In a different time and in a different Israel, another premier - Golda Meir - prepared to step aside after an official inquiry criticized her for not having foreseen the surprise attacks from both north and south that stunned Israel at the beginning of the Yom Kippur War of 1973. Even though that same report also pointed to her steadfastness after the onslaught began. (It was said at the time in Israel that Golda had proved herself the only real man in the Cabinet.)
What a contrast with the mod Israel: After an official inquiry into Israel's last war detailed Ehud Olmert's multiple failures as a wartime leader, it took him over a year to announce his resignation. And then it wasn't because of his manifest inadequacies in that conflict but because of still another investigation of his tangled finances.
Ehud Olmert is all too representative of mod, upwardly mobile Israel. Is it only Ariel Sharon, the Israelis' last great general, who's fallen into a comatose state, or has the spirit of the whole country done so as well? A once pioneering, almost spartan society seems to have developed a disease at its psychic core. Call it Olmertism.
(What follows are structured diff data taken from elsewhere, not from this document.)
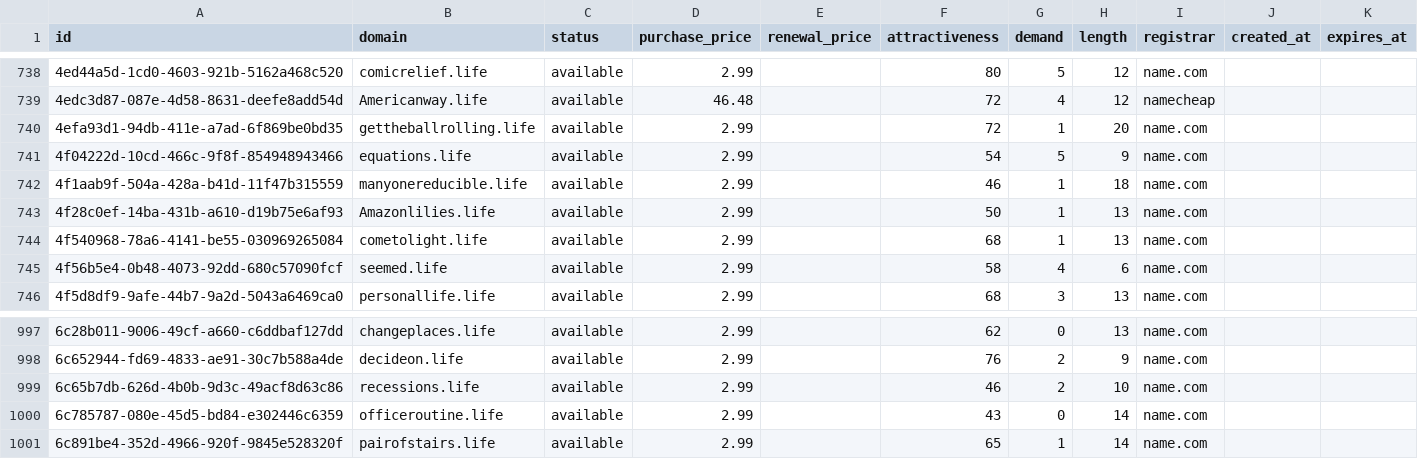
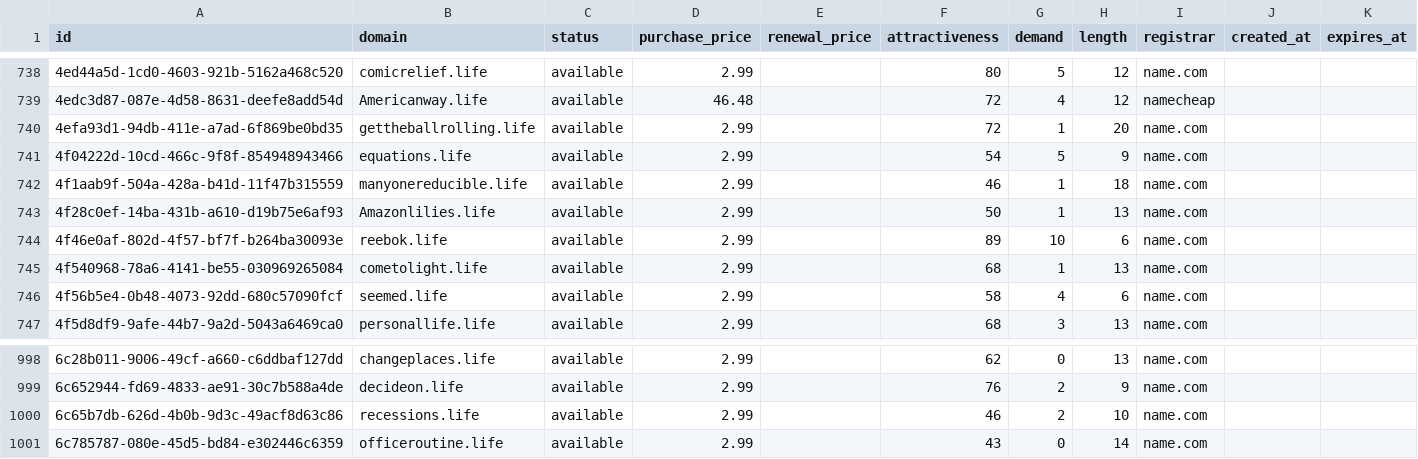
Before and after one commit to UniqueDomains/life-oneword-domains, a CSV file: life.csv, drawn as a sheet; only a part is shown, gaps mark what is left out; removed rows and columns are numbered as before the commit, all else as after; the diff names each change by its address in the sheet, - before the commit and + after, or states it on an @@ line.

Commit message:
Domains update

```diff
--- a/life.csv
+++ b/life.csv
+row 744: 4f46e0af-802d-4f57-bf7f-b264ba30093e | reebok.life | available | 2.99 |  | 89 | 10 | 6 | name.com
-row 1001: 6c891be4-352d-4966-920f-9845e528320f | pairofstairs.life | available | 2.99 |  | 65 | 1 | 14 | name.com
```
Also changed, not shown: 1 other file.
Thanks to the byzantine rules of Israel's semi-parliamentary, semi-constitutional but always raucous democracy, Ehud Olmert will remain in office for an uncertain while, the timing of his exit as cloudy as most other things in the always hazy Middle East.
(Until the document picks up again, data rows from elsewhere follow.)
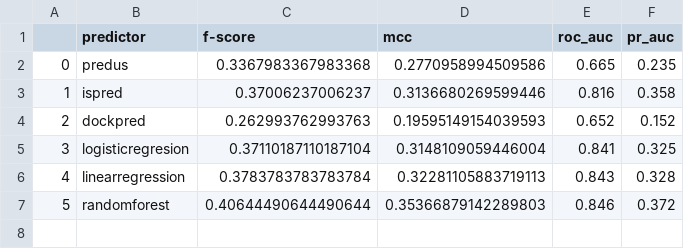
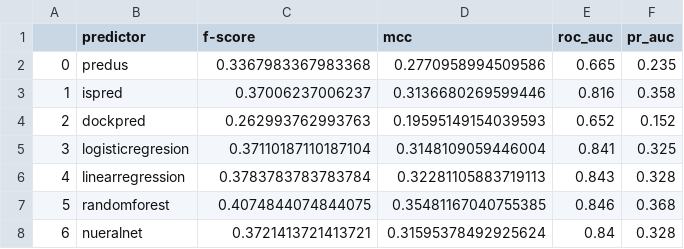
Before and after one commit to eved1018/ISPIP, a CSV file: metadpi/crossvalout/results.csv, drawn as a sheet.

```diff
--- a/metadpi/crossvalout/results.csv
+++ b/metadpi/crossvalout/results.csv
@@ -6,2 +6,3 @@
 4,linearregression,0.3783783783783784,0.32281105883719113,0.843,0.328
-5,randomforest,0.40644490644490644,0.35366879142289803,0.846,0.372
+5,randomforest,0.4074844074844075,0.35481167040755385,0.846,0.368
+6,nueralnet,0.3721413721413721,0.31595378492925624,0.84,0.328
```
Also changed, not shown: metadpi/crossvalout/fscore_mcc_by_protein.csv, 8 other files.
If there was one success of the Olmert Years, it was the virtual completion of the wall - excuse me, security barrier - that now has prevented all but a few suicide attacks within most of the Jewish state. And, oh yes, one more thing: Ehud Olmert can also take credit for making the hawkish leader of the opposition, Benjamin Netanyahu, the popular favorite to succeed him.
Burke opposes out-of-state political contributions – unless they help her campaign | Adam Tobias | 376
After film crew shot, Omaha mayor says ride-along decision left to police chief | Deena Winter | 184